One thing that can get lost with the discussion around difficult games is the fact that not all players have the necessary physical or mental capabilities to “git gud” at an extremely difficult game. These games require extremely fine motor control and split second timing, which are challenging to any player but can be impossible to some.

This is tough issue to talk about, because there is no easy solution. I believe that in most cases it’s possible to design a game to be as accessible as possible, but there may be cases where trying to improve accessibility for some could result in a worse gaming experience for the audience as a whole. Handling the accessibility issue around difficulty is a much more complicated issue than simply adding subtitles or making sure your color pallets are color-blind accessible.

Although those settings are still very much appreciated

One major way to make your difficult game more accessible is to make sure that it supports multiple different controller types and configurations. The more controller options your player has available to them, the more likely they are to find a controller scheme that works for them.

Another option is to allow players a wide variety of adjustable options to help them get through portions of the game that might be overly difficult due to a disability. Allowing players to adjust settings by slowing down the game, or adding additional auditory cues to enemy attacks to improve reaction speed can make them more accessible without needing to provide cut and dry difficulty settings.

Until Next Time!

That is all I have for this week.
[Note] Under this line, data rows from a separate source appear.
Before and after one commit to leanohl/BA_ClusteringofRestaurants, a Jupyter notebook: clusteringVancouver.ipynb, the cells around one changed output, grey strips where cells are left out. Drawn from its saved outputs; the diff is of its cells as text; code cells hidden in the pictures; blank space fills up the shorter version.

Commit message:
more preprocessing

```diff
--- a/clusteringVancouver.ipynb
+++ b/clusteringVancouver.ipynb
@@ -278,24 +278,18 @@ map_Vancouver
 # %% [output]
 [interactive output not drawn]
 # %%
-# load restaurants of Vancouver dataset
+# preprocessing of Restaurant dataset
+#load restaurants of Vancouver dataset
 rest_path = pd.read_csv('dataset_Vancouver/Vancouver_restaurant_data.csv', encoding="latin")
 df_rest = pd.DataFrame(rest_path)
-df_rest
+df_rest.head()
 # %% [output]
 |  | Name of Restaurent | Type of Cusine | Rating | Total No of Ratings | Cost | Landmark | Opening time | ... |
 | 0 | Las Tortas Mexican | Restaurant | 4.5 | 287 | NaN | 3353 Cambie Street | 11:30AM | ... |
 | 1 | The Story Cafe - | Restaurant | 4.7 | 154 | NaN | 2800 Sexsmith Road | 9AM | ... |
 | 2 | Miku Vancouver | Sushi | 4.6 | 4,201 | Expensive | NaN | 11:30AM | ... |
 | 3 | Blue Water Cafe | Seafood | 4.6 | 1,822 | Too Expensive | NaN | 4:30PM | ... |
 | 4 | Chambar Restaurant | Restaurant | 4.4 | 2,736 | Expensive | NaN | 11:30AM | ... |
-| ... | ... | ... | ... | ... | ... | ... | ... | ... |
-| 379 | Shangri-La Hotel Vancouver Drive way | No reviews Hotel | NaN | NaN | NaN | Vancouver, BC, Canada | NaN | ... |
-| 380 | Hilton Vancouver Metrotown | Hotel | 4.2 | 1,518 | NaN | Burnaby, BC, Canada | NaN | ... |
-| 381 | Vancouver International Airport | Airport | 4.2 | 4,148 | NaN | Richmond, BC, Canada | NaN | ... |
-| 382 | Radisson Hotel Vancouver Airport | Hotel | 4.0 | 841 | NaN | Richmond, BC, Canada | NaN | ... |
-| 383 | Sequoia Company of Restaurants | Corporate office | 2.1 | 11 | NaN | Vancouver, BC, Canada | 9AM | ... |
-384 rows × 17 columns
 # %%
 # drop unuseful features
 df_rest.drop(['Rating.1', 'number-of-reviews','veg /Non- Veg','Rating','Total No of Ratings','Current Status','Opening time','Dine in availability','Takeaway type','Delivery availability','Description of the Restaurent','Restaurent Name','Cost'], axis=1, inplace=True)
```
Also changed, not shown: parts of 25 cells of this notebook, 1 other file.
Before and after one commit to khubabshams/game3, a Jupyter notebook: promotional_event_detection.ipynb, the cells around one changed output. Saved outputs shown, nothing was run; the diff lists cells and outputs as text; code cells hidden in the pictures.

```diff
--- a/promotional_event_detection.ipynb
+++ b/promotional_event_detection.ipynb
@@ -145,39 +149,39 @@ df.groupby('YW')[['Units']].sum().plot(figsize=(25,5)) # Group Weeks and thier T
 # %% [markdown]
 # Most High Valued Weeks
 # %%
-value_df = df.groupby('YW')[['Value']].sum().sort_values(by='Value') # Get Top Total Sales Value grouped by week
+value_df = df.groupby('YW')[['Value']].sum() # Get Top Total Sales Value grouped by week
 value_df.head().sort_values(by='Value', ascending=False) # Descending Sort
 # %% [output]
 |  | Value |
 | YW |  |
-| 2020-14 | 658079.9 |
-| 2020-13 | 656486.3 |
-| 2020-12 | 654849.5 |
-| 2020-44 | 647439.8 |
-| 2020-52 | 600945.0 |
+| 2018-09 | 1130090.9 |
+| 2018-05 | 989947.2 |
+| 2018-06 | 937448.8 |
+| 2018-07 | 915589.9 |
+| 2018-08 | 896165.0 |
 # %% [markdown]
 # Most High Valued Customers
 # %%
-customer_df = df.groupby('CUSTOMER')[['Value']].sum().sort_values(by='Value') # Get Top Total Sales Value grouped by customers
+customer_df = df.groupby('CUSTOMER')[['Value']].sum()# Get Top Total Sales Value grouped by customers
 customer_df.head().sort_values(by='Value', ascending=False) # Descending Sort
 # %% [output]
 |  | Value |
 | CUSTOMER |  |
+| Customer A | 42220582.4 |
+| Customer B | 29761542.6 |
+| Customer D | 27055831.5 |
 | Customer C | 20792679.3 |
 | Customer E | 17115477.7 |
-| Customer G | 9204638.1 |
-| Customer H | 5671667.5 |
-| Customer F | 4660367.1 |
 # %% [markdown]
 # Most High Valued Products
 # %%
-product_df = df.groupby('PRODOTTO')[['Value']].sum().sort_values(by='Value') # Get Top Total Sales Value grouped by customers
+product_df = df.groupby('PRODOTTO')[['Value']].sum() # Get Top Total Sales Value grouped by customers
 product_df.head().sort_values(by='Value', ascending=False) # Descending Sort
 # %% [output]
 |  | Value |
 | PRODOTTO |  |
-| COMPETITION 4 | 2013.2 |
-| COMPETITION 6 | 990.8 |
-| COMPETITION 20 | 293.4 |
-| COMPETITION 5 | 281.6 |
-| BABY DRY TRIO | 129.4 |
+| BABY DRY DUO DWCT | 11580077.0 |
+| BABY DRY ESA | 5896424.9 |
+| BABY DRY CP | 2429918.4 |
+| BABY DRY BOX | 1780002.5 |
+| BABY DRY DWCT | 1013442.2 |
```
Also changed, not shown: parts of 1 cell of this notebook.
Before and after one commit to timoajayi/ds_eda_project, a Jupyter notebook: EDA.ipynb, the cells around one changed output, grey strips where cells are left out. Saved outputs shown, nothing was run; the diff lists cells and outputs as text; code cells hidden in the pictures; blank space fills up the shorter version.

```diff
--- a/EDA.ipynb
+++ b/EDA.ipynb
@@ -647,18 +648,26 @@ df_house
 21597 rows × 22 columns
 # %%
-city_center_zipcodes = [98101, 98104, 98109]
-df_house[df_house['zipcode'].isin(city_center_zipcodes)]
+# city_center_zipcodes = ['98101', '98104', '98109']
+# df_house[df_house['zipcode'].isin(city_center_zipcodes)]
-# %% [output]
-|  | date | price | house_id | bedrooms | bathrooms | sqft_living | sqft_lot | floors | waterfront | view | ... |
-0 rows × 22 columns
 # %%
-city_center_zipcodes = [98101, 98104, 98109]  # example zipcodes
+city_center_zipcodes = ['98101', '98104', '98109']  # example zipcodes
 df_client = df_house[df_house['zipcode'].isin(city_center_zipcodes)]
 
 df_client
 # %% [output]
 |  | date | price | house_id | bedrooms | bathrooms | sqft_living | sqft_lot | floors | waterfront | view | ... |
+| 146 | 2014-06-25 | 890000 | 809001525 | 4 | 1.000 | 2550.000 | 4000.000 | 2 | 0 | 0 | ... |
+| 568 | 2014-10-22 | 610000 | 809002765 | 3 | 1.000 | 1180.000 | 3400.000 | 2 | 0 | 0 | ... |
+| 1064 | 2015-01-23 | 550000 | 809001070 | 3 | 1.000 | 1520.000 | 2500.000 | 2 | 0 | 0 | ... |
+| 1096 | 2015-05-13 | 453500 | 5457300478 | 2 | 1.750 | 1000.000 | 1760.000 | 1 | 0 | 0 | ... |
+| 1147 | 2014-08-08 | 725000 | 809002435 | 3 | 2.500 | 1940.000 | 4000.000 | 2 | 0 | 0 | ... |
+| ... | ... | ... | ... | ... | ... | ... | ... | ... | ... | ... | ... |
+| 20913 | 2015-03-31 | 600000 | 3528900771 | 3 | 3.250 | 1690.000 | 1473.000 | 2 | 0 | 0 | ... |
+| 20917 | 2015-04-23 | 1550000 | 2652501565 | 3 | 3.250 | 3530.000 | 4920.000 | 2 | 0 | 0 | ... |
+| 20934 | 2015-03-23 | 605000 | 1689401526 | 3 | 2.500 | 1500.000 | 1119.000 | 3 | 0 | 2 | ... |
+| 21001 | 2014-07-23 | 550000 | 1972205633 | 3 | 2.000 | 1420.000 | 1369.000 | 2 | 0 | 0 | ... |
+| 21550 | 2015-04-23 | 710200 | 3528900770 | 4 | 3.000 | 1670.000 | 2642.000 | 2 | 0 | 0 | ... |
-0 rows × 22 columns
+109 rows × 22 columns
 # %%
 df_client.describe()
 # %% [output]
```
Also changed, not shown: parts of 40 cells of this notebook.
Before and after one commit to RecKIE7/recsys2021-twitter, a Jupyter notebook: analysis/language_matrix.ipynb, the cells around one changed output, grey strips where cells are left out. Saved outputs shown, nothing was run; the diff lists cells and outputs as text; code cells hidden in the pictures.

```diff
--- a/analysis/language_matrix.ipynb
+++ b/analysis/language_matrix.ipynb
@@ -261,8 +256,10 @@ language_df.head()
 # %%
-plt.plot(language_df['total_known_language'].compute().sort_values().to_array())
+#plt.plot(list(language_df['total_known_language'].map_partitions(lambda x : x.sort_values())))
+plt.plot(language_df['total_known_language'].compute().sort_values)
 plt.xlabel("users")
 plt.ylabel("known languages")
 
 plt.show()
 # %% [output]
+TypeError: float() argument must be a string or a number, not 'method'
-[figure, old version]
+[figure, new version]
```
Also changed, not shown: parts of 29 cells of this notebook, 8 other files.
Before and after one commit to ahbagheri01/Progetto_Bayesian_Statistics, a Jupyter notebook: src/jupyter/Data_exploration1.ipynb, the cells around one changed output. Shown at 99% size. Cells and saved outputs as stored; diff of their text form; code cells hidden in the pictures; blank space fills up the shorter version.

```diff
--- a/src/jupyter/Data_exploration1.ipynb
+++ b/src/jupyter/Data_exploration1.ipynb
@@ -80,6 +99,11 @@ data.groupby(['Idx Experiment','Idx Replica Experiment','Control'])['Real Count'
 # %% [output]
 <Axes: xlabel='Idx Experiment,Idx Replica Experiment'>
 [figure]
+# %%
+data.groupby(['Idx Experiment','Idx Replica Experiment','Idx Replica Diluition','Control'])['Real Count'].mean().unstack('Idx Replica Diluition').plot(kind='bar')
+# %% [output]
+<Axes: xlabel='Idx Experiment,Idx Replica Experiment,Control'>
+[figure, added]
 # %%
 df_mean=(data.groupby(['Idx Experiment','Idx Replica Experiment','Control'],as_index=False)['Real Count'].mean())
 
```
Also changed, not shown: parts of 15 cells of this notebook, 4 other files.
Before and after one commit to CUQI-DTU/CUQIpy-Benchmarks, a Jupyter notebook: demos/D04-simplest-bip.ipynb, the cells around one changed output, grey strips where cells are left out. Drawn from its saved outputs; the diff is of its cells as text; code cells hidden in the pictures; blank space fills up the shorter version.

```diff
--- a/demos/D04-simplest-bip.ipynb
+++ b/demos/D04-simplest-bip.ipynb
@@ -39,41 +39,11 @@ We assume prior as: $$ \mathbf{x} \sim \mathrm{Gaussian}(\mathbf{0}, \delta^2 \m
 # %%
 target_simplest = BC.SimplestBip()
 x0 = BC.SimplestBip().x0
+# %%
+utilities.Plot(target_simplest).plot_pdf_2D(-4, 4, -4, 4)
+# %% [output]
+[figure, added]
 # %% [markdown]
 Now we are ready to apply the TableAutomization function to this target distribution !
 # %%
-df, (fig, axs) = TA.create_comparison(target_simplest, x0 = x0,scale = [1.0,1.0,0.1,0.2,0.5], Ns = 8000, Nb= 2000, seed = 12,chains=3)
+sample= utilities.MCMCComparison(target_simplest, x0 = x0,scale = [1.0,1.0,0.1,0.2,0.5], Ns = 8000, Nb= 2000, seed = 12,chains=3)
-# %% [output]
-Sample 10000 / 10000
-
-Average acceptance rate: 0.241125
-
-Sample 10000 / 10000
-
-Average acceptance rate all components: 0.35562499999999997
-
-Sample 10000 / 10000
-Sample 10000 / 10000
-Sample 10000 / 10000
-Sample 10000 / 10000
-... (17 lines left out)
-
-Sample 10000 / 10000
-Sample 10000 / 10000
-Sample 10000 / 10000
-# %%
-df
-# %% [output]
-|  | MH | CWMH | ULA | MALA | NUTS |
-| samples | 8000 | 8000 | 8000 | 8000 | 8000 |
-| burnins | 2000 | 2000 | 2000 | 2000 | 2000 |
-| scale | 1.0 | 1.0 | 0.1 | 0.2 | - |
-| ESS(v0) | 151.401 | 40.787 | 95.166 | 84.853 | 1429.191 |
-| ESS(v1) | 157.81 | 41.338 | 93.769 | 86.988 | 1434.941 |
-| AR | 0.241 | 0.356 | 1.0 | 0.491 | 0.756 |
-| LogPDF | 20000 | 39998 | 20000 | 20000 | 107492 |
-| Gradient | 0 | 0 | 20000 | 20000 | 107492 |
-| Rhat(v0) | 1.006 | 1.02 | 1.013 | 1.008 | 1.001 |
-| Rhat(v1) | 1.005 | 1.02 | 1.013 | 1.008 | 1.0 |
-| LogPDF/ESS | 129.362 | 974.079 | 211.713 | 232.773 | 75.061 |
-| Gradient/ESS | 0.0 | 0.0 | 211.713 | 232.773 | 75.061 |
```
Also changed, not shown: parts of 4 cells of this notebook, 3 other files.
If you enjoyed this article, check out the rest of the blog and subscribe on Twitter, Youtube, or here on WordPress so you will always know when I post a new article. If you didn’t, let me know what I can do better in the comments down below. And join me next week for an article (or maybe video!) on the importance of fun movement mechanics in games.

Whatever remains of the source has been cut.